Clive Bunden waited for years to marry his mother-in-law as the laws did not allow them to unite.
Some relationships take unexpected turns and may not be easily acceptable to the public. Clive Bunden and his wife Brenda's relationship is weird to many as it is against conventional beliefs. Before marrying Brenda, Clive was married to her daughter, Irene.
According to Mirror, Clive got married to Irene in 1977 though his mother-in-law Brenda was not a big fan of him. The couple went on to have two daughters, Sarah and Tanya. However, their relationship ended after eight years. The events that followed were just unexpected. Clive took Brenda out and their dynamics changed over a couple of drinks.
“We fell in love. One night, he took me for a drink and we ended up kissing," recalled Brenda. Their relationship shocked Irene. She claimed that her mother betrayed her and stated, "I don’t know who my mum is anymore. Clive has split our family. I’ll never forgive him.”
Meanwhile, the love birds decided to tie the knot in 1997 but Clive got arrested.
The authorities told him there was a “lawful impediment” to marrying his former mother-in-law. They further added that he could go to prison for up to seven years. The couple was heartbroken after knowing that the law prevented them from uniting. However, they were not planning to give up on their dream of getting married. Brenda changed her surname to Clive and he began campaigning to alter the 500-year-old law.
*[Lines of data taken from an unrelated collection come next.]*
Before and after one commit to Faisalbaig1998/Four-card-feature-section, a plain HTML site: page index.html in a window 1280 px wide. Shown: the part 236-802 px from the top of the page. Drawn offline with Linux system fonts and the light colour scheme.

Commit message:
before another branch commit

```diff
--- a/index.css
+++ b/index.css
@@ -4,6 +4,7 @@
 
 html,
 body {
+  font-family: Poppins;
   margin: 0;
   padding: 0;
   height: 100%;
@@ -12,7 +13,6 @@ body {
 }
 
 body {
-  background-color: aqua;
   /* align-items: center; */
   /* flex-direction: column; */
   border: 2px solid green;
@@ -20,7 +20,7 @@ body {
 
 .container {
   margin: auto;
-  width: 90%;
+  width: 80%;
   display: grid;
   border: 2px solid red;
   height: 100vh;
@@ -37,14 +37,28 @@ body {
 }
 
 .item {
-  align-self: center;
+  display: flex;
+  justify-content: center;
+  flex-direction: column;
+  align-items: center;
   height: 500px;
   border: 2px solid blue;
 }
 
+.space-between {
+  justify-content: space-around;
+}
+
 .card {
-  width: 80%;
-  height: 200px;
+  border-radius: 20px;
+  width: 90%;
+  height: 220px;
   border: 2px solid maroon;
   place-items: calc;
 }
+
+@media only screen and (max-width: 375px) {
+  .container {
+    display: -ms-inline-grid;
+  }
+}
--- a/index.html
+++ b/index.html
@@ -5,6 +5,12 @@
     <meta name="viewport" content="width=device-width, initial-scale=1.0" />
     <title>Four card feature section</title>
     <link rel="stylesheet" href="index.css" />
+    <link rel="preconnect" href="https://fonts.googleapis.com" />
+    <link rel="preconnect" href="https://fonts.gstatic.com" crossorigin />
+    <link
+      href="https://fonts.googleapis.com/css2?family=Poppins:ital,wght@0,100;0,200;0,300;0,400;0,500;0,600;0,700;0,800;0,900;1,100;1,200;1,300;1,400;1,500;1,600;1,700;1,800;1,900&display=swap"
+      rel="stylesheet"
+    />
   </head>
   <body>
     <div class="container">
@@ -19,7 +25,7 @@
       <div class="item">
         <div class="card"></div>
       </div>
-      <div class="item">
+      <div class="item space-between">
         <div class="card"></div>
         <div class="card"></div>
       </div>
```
"I thought we should be married because we had been through everything together. We were being stopped unfairly. I didn’t think it was right, so I wanted to change it," said Clive, according to Mirror Online.
Fortunately, after 10 years, the laws were finally altered. The 65-year-old did not wait long to propose to Brenda. “I remember when we heard the news on the TV, in September 2005. I went down on one knee straight away and proposed to Brenda. I had tears in my eyes," said Clive, according to Mirror Online.
On March 17, 2007, the couple officially said their "I dos" and became husband and wife. They tied the knot at Warrington register office, the same place Clive married Irene.
The couple's decision to get married was not supported by their families. Nobody attended the wedding or congratulated them except for a distant relative, who sent a card.
Man marries his own mother-in-law after divorcing his wife of eight years https://t.co/nncQUdEPXR— Busitechnews.com (@thekillerpunch1) September 17, 2020
"It was a very emotional day. It had been a struggle to get to that point but it was a wonderful day and we will always remember it," said Clive. Brenda added, "Our families didn’t come because they didn’t agree with it. But all we cared about was being with each other.”
The couple even went on a honeymoon to Spain. Thinking about his married life with Brenda, Clive stated, "Marriage to Brenda has definitely changed me. I felt different straight away. I was more relaxed. Until we got married I felt something was missing."
He added, “We’ve been through a lot so to come out of it the other end is an achievement. What made it perfect for me is we can be on our own all day and still get along. We would do it all again.”
Brenda credits her husband for taking care of her. She also recalled how she did not approve of him when he was seeing her daughter. “Clive is caring and lovable and he looks after me very well. He does have some bad habits. His nail-biting drives me mad. I still joke about how much I disliked him when he was going out with my daughter and became my son-in-law." She added, "We don’t go out of our way to tell strangers how we met and when we do they don’t believe us. A lot of people thought it wouldn’t last but we can’t live without each other.”
Earlier this year, Brenda faced some health issues but Clive stood by her. “Oxygen wasn’t getting to my heart and they had to put a pacemaker in. Thankfully, I’m doing smashing now. Clive’s my carer – he does everything for me. We’re still so happy," said the 77-year-old. The couple is moving forward even though their family still oppose their union.